On 27 February 2012, the House of Representatives passed three bills to replace the Northern Territory Emergency Response Act 2007 which is due to expire in August 2012. The Bills will now be debated in the Senate. The
The Bills propose extending alcohol bans and increase penalties for breaches, strengthening community alcohol management plans and expanding the Improving School Enrolment and Attendance Measure (SEAM) to four towns and 18 communities.
Reconciliation Australia supports the overarching intention of the three pieces of legislation under consideration by the Senate Standing Committee on Community Affairs. However we also believe that the way in which policy is developed and implemented is just as important in moving towards a more reconciled Australia. In particular, we know that stronger relationships, built on shared knowledge and respect, are the basis for successful policies that improve the lives of Aboriginal and Torres Strait Islander peoples.
We support the fact that the Commonwealth Government consulted widely with Aboriginal people across the Northern Territory on a discussion paper about what would be part of the new legislation. However we consider that the six-week consultation period was insufficient for people to consider the complex issues raised by the paper and so far the Government has not supported any of the local solutions that were put forward by participants during the consultations.
We hope that this may be announced as part of the 2012-13 Budget. We will also be looking in the Budget for investments in the governance capacity of local Aboriginal organisations and communities so that they can engage in the design and delivery of policies that affect them. In order for Government and communities to work in partnership, the Government too must continue to improve the way it engages and also be willing to support local solutions.
We are cautiously optimistic about the reforms to alcohol management in the Northern Territory which have the potential to support locally-owned solutions but we are concerned that the increased penalties include imprisonment sentences. We do not believe that the SEAM program will be successful in improving school attendance unless it is implemented on the strength of respectful relationships between the school, government representatives and parents.
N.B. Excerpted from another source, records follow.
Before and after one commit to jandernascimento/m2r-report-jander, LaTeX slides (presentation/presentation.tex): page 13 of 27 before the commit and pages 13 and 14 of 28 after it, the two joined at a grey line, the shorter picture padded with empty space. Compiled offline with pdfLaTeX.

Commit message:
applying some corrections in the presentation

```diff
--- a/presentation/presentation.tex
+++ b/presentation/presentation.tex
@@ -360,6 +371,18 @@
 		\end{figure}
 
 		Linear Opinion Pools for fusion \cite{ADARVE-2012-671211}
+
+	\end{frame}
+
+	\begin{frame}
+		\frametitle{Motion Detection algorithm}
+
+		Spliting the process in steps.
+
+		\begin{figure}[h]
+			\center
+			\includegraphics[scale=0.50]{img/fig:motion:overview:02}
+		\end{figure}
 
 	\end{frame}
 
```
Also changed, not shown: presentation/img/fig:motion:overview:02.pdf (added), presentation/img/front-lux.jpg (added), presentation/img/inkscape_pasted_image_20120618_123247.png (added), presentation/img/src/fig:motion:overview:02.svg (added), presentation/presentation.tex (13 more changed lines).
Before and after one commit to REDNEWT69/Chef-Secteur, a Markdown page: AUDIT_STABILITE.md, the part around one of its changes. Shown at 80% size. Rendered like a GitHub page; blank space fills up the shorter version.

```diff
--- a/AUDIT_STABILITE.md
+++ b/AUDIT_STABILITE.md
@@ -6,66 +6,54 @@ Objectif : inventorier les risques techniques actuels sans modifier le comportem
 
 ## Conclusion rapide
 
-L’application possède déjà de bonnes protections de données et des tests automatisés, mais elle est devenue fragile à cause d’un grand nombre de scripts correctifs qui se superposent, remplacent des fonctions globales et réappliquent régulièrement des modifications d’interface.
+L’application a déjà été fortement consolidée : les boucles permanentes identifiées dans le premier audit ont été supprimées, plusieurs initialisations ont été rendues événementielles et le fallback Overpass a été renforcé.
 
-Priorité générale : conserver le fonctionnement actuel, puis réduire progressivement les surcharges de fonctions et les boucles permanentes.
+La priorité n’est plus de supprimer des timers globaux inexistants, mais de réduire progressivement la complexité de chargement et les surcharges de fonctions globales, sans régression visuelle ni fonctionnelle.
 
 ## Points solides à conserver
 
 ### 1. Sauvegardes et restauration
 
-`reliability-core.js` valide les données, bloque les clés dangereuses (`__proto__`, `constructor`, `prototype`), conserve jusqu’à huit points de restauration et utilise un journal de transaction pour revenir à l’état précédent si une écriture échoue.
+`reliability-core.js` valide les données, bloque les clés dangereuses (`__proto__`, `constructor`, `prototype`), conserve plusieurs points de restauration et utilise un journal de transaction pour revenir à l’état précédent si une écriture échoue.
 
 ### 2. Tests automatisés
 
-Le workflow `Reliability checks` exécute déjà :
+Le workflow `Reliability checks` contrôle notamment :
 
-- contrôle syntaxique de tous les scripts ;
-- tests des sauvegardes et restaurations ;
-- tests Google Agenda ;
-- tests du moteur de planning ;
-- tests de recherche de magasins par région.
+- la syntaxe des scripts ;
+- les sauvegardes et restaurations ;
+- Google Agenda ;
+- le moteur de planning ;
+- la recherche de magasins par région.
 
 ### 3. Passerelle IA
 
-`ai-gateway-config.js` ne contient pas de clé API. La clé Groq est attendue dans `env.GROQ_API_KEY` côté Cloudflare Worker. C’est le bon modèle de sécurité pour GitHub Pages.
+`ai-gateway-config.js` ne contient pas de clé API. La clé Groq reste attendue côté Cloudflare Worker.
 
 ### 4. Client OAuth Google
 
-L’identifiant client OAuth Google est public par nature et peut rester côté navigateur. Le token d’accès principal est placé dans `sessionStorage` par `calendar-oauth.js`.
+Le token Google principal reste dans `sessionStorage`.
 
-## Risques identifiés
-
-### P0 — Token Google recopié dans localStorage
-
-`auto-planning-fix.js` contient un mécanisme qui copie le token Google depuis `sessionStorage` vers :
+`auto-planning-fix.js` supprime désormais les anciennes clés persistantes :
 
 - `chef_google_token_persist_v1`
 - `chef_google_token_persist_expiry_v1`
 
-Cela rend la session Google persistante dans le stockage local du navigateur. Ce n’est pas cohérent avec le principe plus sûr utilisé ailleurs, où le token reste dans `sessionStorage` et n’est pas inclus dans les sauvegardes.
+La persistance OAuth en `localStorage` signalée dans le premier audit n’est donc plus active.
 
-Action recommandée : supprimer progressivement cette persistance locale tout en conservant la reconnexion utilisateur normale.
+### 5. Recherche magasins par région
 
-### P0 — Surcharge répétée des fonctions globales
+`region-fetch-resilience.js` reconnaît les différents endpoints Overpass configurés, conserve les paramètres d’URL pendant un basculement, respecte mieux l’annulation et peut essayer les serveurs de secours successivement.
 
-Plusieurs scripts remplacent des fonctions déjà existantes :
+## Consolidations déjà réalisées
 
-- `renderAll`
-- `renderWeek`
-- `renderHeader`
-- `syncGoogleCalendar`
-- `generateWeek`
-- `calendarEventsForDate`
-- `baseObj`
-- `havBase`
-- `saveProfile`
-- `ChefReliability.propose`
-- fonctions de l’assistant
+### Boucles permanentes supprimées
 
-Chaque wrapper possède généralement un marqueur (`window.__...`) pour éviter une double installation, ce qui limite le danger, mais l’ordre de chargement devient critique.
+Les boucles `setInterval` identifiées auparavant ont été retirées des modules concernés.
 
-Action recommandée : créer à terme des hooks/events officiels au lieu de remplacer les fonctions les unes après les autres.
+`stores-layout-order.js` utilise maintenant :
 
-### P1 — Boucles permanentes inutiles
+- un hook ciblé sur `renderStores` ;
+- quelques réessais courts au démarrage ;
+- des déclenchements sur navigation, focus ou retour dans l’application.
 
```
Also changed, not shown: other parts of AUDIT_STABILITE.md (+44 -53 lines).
We also know that the SEAM program alone will not address the multiple causes of poor school attendance.
We recommend that the Government supports the development of local Education Management Plans (EMPs) which would provide a formal avenue for schools and communities to drive local solutions.